> **DATA RECORDS**:
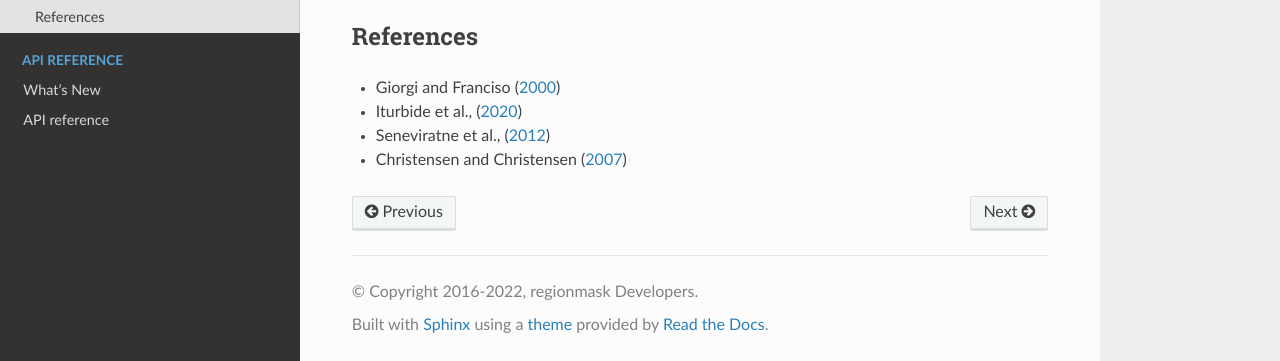
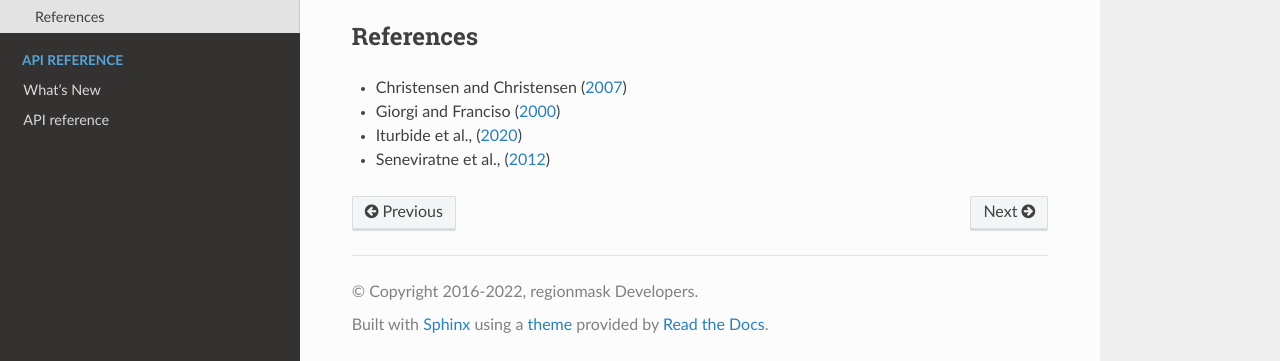
Before and after one commit to regionmask/regionmask, a Sphinx documentation site: the page built from docs/defined_scientific.rst, in a window 1280 px wide and 900 px high, scrolled down 2631 px, cut to the strip 539-900 px from the top of the window. Built offline with Sphinx 7.4.7 and the Read the Docs theme 2.0.0, drawn with Linux system fonts in a browser that asks for light colours; pages that are not in the unit, such as notebooks, are missing from menus; the version number could not be read and is left out.

Commit message:
Apply suggestions from code review

```diff
--- a/README.rst
+++ b/README.rst
@@ -29,5 +29,4 @@ See the `documentation <http://regionmask.readthedocs.io/>`_ (on readthedocs).
 
 License
 -------
-
 regionmask is published under a MIT license.
--- a/docs/defined_scientific.rst
+++ b/docs/defined_scientific.rst
@@ -140,7 +140,7 @@ The PRUDENCE regions were defined in the PRUDENCE project as European sub-areas
 
 References
 ==========
+* Christensen and Christensen (`2007 <https://link.springer.com/article/10.1007/s10584-006-9210-7>`_)
 * Giorgi and Franciso (`2000 <http://onlinelibrary.wiley.com/doi/10.1029/1999GL011016>`_)
 * Iturbide et al., (`2020 <https://essd.copernicus.org/preprints/essd-2019-258/>`_)
 * Seneviratne et al., (`2012 <https://www.ipcc.ch/pdf/special-reports/srex/SREX-Ch3-Supplement_FINAL.pdf>`_)
-* Christensen and Christensen (`2007 <https://link.springer.com/article/10.1007/s10584-006-9210-7>`_)
```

> **EXERCISE REQUIREMENTS**:
Using the listing above, show each line with the word "Christensen" in it.

> **EXERCISE RESULT**:
+* Christensen and Christensen (`2007 <https://link.springer.com/article/10.1007/s10584-006-9210-7>`_)
-* Christensen and Christensen (`2007 <https://link.springer.com/article/10.1007/s10584-006-9210-7>`_)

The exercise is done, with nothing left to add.